Rulemakings on Training and Pilot Qualifications; Pilot Record Database; Commuting Loom as Key Issues
Buffalo, New York- March 20, 2012 – With group members set to attend Tuesday’s Senate Aviation Subcommittee hearing on Commercial Airline Safety Oversight, the ‘Families of Continental Flight 3407’ renewed their push for the Federal Aviation Administration to follow through on the key remaining safety initiatives from the landmark aviation safety legislation passed in August 2010. This plea comes on the heels of continued industry pressure, from both major and regional carriers, to obstruct efforts related to raising standards in the areas of pilot training and entry level hiring qualifications, the creation of an electronic training records database, as well as gathering further information regarding the potentially dangerous practice of pilot commuting.
“Oversight hearings like this are absolutely critical in the process,” stated Susan Bourque of East Aurora, New York, who lost her sister and noted 9/11 widow and activist Beverly Eckert. “As time passes, the voices of the little people like us are drowned out, as the well-oiled industry lobbying machine kicks in. Hopefully this hearing will help keep the FAA focused on doing the right thing, as we are potentially months away from completing some key rulemaking projects that will go a long way towards raising the safety bar for our nation’s regional carriers. And when it comes to the initiatives regarding commuting and the pilot records database, we know that the stakeholders like the airlines and the pilots would prefer the status quo, to leave things as they are. We are here to make sure that no one forgets that the status quo is exactly what created the conditions for Flight 3407 to occur.”
As this hearing takes place, four rulemaking projects are currently in various stages of completion between FAA, the Department of Transportation, and the White House Office of Management and Budget. These projects deal with crewmember training, pilot certification and qualification requirements, the investment in safety management systems by commercial airlines, and crewmember mentoring and professional development.
“When it comes to achieving a true ‘One Level of Safety’ between major and regional carriers, our message has consistently been to ‘Put the best pilots in the cockpit, and set them up for success’,” declared Scott Maurer, of Moore, South Carolina, who lost his thirty-year-old daughter Lorin. “These four rulemakings will all have a significant impact on making that dream a reality.
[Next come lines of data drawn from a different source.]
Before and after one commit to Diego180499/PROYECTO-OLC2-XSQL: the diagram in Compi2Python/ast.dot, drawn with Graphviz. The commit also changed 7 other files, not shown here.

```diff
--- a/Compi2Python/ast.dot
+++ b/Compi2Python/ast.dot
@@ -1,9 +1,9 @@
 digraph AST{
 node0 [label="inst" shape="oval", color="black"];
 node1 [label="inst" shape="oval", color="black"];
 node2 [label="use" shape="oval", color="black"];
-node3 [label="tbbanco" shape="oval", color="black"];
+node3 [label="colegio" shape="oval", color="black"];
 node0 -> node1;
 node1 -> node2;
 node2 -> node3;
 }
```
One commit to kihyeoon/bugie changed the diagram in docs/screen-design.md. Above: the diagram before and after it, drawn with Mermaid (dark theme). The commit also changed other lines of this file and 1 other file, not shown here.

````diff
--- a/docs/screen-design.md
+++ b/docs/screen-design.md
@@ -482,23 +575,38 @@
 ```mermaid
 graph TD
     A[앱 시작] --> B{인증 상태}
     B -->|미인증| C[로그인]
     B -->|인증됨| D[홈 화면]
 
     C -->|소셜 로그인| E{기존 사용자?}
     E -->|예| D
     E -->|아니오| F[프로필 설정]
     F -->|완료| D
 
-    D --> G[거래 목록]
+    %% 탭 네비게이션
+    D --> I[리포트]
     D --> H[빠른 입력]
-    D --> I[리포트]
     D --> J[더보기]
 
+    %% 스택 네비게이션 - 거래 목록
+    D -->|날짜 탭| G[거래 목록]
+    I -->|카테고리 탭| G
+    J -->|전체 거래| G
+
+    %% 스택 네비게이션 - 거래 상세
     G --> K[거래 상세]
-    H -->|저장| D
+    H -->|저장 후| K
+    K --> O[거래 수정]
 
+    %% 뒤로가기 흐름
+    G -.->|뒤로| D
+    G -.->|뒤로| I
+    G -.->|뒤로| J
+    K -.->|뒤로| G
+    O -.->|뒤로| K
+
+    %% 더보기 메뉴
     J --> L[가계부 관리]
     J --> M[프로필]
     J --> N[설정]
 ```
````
However we cannot take our foot off the gas pedal, as there is a rulemaking dealing with crewmember training that has been in progress since March 1999. And then there is a proposed rule on pilot qualifications where we know that the regional airlines are going to fight tooth and nail to water down the requirement for at least 1,000 flight hours prior to getting hired to fly people’s loved ones for a commercial airline. We are counting on Secretary LaHood, Administrator Huerta, and Administrator Sunstein to stay the course and do the right thing for safety.”
Tuesday’s hearing will be held at 2:45 p.m. in Room 253 of the Russell Senate Office Building, and family members will be available for comment before and after the hearing.